Retinopathy of prematurity also known as ROP and Terry syndrome is an eye disorder that affects babies that are born prematurely or babies which have been in intensive neonatal care in which oxygen therapy has been used due to the lungs not being fully developed. In this disorder the blood vessels in the retina are not fully or properly developed due to the early birth or before 31 weeks.
HOW IS ROP DIAGNOSED?
Ophthalmologists perform specialized tests to diagnose ROP in infants. ROP screening does not begin until the infant is four to nine weeks old. The International classification of ROP divides the ROP into 5 stages. Stages 1 and 2 do not cause blindness, while other stages may lead to blindness if left untreated.
Ophthalmologists perform eye check up after dilating eye drops are administered
HOW IS ROP TREATED?
Early treatment has been shown to improve a baby's chances for normal vision. Treatment should start within 72 hours of the eye exam. Some babies with ""plus disease"" need immediate treatment.
• Laser therapy (photocoagulation) may be used to prevent complications of advanced ROP.
• The laser stops the abnormal blood vessels from growing.
• The treatment can be done in the nursery using portable equipment. To work well, it must be done before the retina develops scarring or detaches from the rest of the eye.
• Other treatments, such as injecting an antibody that blocks VEGF (a blood vessel growth factor) into the eye, are still being studied.

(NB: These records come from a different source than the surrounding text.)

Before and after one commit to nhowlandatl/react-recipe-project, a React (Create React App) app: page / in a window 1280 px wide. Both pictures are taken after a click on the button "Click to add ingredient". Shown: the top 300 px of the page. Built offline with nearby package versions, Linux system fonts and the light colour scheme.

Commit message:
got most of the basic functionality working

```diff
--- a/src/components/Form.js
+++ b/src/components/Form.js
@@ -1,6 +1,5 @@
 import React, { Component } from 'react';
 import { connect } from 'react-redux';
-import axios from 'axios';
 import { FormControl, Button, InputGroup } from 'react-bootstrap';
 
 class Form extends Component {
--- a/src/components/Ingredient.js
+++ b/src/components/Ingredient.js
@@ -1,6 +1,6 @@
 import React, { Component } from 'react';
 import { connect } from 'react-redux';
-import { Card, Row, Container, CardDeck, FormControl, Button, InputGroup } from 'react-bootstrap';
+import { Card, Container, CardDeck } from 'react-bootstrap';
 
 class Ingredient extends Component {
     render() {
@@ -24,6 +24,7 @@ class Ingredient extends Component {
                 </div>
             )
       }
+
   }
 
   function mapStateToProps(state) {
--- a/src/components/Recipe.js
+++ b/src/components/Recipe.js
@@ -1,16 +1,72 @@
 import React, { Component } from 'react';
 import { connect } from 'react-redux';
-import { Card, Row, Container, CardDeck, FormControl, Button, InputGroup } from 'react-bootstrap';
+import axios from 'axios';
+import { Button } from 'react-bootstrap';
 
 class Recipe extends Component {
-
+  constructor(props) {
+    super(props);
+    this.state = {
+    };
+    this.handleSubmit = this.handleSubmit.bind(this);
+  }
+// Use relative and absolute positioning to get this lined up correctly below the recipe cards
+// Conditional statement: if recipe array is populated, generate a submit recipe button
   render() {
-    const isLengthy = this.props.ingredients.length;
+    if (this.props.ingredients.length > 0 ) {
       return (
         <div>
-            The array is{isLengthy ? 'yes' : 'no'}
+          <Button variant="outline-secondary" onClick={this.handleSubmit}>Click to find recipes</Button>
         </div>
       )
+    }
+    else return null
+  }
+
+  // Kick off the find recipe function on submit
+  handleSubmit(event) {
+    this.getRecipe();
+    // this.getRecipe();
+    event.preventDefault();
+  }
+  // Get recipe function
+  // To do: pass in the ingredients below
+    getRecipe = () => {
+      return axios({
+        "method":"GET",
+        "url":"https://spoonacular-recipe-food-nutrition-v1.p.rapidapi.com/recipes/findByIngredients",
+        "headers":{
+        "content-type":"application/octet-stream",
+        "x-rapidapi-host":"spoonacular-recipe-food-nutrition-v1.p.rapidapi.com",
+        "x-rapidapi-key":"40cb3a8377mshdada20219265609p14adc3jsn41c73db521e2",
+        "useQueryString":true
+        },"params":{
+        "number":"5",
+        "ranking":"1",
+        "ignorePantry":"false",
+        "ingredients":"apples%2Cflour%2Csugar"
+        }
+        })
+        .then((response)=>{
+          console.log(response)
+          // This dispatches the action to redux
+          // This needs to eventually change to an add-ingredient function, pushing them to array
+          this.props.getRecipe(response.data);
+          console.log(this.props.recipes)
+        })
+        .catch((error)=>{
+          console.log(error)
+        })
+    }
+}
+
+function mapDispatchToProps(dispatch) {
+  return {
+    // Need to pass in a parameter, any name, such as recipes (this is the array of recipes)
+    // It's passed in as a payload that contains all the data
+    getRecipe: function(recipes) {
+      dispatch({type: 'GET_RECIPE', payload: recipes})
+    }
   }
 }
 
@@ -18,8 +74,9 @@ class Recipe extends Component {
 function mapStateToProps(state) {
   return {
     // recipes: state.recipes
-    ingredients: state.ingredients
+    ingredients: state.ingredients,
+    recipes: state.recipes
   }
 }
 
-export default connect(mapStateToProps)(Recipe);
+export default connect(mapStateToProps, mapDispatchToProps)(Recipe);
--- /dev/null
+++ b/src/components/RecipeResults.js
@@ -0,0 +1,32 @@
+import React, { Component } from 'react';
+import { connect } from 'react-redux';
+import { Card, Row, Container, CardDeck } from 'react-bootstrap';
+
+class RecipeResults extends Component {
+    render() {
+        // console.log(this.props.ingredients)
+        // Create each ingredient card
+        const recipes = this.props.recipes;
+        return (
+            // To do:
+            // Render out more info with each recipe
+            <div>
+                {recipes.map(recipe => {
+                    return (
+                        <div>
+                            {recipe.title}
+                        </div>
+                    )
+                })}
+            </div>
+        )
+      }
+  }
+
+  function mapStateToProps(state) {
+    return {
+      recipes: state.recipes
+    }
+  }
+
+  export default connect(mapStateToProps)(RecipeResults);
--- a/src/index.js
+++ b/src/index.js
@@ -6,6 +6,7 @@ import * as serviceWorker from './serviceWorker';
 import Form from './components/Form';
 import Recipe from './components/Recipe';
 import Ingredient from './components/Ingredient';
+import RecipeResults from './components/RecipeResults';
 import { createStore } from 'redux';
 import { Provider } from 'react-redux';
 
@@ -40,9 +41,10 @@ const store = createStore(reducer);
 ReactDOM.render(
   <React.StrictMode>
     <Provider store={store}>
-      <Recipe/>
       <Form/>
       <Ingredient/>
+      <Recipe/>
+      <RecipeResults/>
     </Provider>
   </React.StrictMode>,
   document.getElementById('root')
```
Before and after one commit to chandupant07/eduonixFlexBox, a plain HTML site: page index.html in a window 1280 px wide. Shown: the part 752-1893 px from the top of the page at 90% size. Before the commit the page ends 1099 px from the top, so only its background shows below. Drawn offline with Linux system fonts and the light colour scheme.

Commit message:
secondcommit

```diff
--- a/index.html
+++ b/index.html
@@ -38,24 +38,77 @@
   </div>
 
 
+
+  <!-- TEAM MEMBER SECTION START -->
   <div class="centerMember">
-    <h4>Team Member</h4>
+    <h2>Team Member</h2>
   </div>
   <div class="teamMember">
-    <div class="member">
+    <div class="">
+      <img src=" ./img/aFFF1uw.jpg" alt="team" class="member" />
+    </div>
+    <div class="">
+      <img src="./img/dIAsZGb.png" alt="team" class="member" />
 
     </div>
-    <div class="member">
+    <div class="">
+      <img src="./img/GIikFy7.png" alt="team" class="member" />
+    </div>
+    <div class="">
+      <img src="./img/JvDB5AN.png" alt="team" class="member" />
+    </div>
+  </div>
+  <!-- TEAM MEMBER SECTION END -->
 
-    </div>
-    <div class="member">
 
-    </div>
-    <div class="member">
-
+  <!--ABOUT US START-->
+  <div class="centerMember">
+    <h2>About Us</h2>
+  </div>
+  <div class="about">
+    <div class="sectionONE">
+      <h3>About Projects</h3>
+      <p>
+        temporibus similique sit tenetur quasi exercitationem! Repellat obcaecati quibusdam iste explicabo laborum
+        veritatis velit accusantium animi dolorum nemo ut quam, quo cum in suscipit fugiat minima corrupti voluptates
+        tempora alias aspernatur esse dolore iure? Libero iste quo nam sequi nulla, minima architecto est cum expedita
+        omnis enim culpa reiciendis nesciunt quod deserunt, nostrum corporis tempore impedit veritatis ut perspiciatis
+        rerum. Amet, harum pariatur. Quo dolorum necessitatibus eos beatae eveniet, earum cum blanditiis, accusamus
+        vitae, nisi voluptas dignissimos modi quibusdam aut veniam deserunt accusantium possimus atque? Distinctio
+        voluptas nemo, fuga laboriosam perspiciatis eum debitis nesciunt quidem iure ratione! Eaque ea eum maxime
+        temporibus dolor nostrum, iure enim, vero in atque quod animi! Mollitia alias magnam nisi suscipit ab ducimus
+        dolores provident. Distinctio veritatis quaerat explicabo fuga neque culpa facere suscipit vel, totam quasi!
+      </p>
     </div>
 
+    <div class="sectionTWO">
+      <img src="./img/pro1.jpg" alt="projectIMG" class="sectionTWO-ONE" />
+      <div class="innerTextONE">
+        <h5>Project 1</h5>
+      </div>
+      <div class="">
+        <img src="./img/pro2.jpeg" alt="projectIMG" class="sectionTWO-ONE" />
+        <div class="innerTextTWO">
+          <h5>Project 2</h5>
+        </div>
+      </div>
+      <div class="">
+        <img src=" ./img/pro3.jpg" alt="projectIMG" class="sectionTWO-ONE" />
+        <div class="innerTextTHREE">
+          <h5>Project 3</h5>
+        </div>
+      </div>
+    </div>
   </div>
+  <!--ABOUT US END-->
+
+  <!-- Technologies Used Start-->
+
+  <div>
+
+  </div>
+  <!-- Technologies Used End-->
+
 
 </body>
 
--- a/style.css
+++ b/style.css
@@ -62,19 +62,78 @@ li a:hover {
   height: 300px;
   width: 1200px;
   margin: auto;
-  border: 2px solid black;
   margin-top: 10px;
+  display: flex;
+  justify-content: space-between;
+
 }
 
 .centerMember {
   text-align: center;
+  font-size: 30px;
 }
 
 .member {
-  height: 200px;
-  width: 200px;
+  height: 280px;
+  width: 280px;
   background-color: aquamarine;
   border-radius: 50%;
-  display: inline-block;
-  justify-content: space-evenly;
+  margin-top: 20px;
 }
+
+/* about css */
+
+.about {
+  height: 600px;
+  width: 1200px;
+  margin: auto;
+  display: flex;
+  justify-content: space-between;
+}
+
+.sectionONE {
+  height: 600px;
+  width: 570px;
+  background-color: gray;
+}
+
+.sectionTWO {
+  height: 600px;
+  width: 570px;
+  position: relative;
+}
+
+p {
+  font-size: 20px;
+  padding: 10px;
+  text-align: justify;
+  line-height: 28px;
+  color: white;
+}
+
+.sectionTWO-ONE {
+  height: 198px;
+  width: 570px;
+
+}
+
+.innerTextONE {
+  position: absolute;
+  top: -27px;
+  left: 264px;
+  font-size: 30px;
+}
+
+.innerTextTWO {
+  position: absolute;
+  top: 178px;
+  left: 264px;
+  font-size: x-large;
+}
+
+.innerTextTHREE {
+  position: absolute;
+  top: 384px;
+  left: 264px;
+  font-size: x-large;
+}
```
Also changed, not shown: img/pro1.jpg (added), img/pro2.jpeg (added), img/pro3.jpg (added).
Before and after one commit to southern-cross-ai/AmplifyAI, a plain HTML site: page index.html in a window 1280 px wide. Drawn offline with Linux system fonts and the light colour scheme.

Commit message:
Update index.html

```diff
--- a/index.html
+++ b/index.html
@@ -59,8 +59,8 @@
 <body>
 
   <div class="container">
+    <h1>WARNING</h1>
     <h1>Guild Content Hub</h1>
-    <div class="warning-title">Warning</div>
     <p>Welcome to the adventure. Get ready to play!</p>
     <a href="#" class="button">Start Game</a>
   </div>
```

DID YOU KNOW?
Rop occurs in both eyes and is the most common cause of visual loss among children.